Give the number of lines in the listing that contain "commands", with no other words.
(Beginning of STUDY MATERIAL)
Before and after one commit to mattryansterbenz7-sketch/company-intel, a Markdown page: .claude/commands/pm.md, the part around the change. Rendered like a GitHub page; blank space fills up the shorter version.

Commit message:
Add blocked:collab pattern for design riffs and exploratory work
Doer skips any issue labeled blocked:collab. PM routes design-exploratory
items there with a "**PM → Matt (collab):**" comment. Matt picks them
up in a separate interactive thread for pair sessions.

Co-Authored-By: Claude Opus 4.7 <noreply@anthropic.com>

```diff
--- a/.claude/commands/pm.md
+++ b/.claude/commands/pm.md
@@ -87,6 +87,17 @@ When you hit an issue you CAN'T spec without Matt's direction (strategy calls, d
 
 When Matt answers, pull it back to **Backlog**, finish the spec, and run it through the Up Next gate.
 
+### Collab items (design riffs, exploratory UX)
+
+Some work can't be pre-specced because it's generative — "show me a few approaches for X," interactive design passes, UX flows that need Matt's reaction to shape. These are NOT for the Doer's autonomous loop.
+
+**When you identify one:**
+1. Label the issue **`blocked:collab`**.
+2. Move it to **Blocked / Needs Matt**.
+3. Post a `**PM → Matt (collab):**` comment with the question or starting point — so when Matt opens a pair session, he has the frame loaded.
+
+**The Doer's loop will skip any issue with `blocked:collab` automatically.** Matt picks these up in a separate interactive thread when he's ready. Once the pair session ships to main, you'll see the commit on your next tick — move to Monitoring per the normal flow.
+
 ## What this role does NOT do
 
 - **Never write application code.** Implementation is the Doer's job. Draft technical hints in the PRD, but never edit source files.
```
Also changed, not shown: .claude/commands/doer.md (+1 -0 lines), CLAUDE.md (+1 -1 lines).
(End of STUDY MATERIAL)
(Beginning of STUDY MATERIAL)
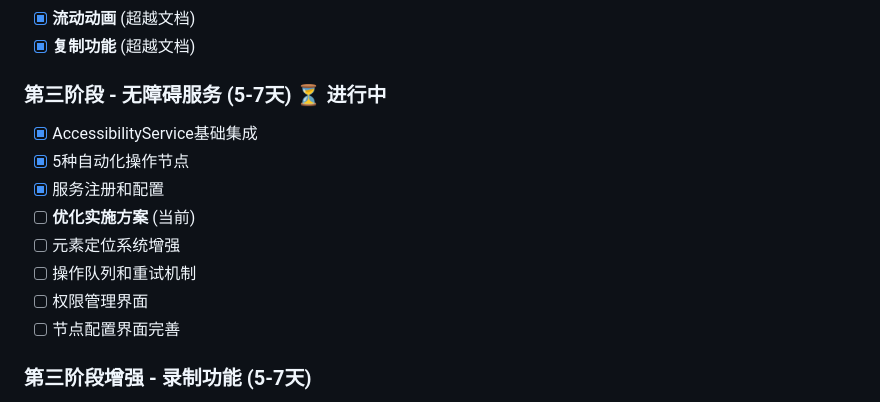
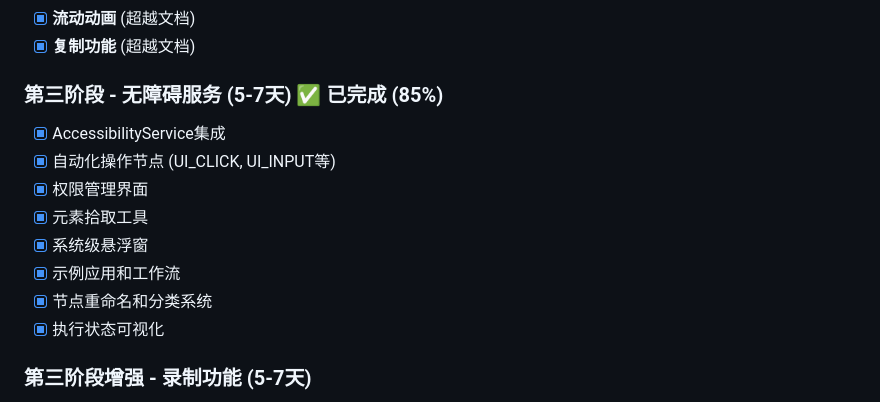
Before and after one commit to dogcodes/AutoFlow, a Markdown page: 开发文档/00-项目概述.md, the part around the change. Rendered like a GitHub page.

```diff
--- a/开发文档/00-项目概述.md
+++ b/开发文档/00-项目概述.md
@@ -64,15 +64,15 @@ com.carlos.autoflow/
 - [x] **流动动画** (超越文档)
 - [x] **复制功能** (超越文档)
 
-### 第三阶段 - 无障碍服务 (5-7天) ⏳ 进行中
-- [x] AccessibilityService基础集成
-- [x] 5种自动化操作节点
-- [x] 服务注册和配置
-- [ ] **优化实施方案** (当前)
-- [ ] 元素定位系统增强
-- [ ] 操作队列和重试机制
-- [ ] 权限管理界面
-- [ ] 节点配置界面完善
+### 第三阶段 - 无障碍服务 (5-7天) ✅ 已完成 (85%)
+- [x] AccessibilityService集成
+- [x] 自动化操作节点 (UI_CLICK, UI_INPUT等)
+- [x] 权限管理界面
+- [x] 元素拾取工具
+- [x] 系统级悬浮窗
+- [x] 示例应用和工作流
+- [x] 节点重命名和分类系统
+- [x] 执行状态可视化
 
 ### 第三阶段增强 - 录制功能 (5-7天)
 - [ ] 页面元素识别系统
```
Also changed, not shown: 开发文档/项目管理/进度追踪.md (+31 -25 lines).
(End of STUDY MATERIAL)
(Beginning of STUDY MATERIAL)
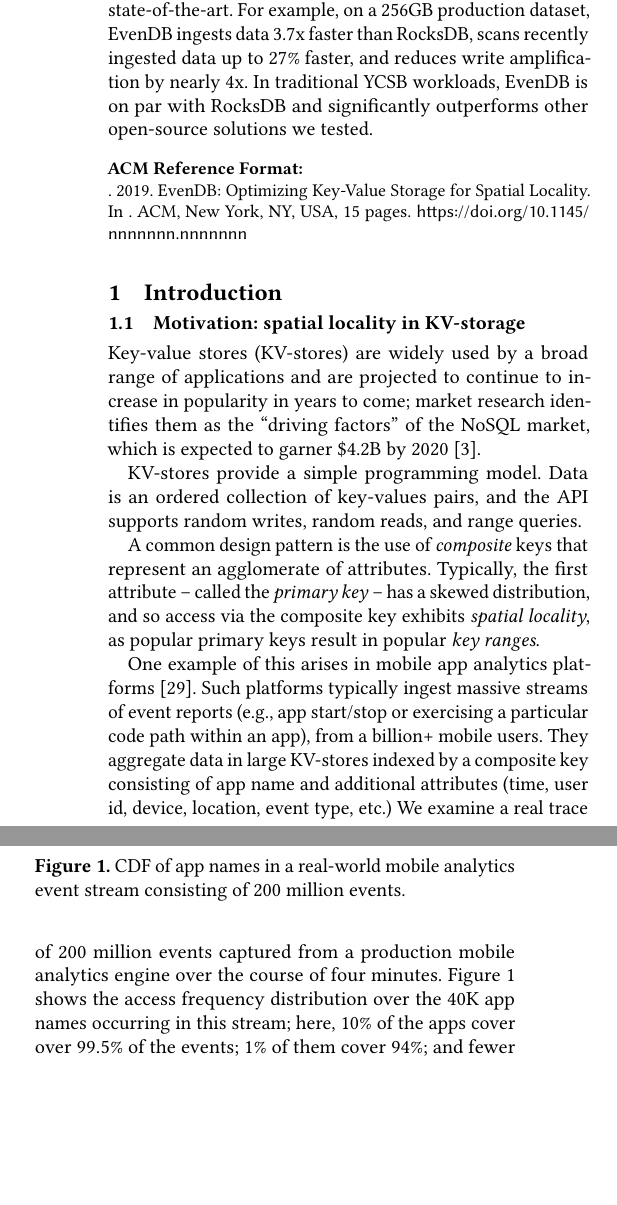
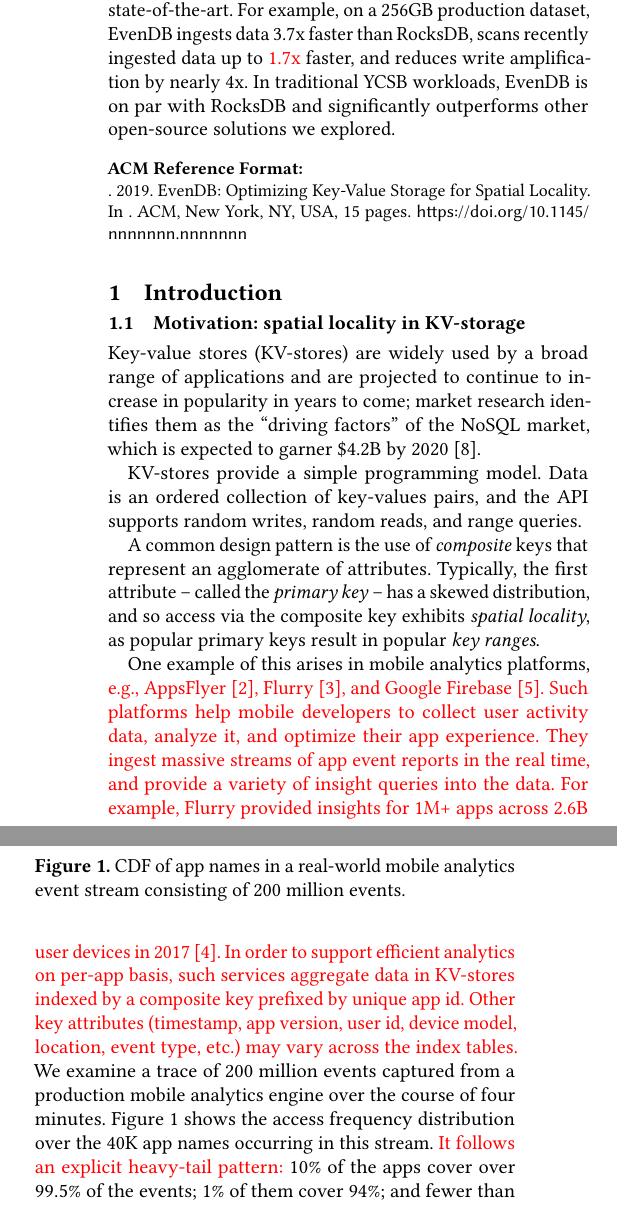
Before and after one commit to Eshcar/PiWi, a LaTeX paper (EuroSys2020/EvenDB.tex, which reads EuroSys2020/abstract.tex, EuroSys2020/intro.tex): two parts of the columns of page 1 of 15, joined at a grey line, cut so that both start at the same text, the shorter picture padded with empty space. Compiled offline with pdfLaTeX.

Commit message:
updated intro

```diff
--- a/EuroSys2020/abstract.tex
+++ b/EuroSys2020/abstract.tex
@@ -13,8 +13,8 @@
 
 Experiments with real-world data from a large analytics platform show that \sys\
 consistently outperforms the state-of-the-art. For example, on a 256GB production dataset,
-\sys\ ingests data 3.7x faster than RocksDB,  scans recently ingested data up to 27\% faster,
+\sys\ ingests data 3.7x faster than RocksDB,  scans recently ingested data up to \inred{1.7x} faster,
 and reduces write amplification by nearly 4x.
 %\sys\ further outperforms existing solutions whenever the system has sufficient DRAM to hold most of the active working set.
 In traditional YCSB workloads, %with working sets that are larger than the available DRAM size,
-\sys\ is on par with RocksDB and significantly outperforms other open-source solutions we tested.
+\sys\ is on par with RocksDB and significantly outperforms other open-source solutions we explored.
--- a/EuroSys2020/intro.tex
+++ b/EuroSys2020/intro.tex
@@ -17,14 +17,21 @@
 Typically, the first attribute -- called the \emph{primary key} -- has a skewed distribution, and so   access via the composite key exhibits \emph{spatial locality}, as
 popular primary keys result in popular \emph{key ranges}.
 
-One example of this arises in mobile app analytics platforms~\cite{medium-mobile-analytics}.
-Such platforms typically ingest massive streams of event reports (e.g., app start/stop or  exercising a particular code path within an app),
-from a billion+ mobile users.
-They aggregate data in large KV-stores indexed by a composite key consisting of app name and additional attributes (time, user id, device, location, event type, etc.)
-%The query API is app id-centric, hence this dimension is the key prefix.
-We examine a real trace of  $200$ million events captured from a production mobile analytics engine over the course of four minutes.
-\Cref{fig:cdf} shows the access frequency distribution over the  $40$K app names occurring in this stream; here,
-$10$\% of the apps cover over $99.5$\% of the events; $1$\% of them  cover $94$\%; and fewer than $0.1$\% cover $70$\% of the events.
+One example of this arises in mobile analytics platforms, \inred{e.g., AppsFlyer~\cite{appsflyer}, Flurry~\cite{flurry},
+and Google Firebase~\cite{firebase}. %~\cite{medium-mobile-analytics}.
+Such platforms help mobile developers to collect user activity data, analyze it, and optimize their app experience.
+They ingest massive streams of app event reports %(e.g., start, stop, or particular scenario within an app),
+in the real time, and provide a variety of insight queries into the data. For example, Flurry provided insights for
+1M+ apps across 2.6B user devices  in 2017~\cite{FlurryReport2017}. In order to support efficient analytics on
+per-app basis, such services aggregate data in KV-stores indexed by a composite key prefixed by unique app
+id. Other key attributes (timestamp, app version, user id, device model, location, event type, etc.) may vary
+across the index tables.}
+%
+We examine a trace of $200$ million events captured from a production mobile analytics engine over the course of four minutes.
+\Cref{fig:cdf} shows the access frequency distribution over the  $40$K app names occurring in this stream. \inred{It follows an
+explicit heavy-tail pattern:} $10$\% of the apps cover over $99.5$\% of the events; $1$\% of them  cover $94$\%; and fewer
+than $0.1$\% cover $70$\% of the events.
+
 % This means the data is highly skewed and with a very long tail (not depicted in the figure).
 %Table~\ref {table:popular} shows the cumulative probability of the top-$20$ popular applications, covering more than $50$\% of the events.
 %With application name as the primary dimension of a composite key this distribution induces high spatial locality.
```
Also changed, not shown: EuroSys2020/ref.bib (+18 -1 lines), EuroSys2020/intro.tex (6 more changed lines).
(End of STUDY MATERIAL)
> _TASK OUTPUT_
4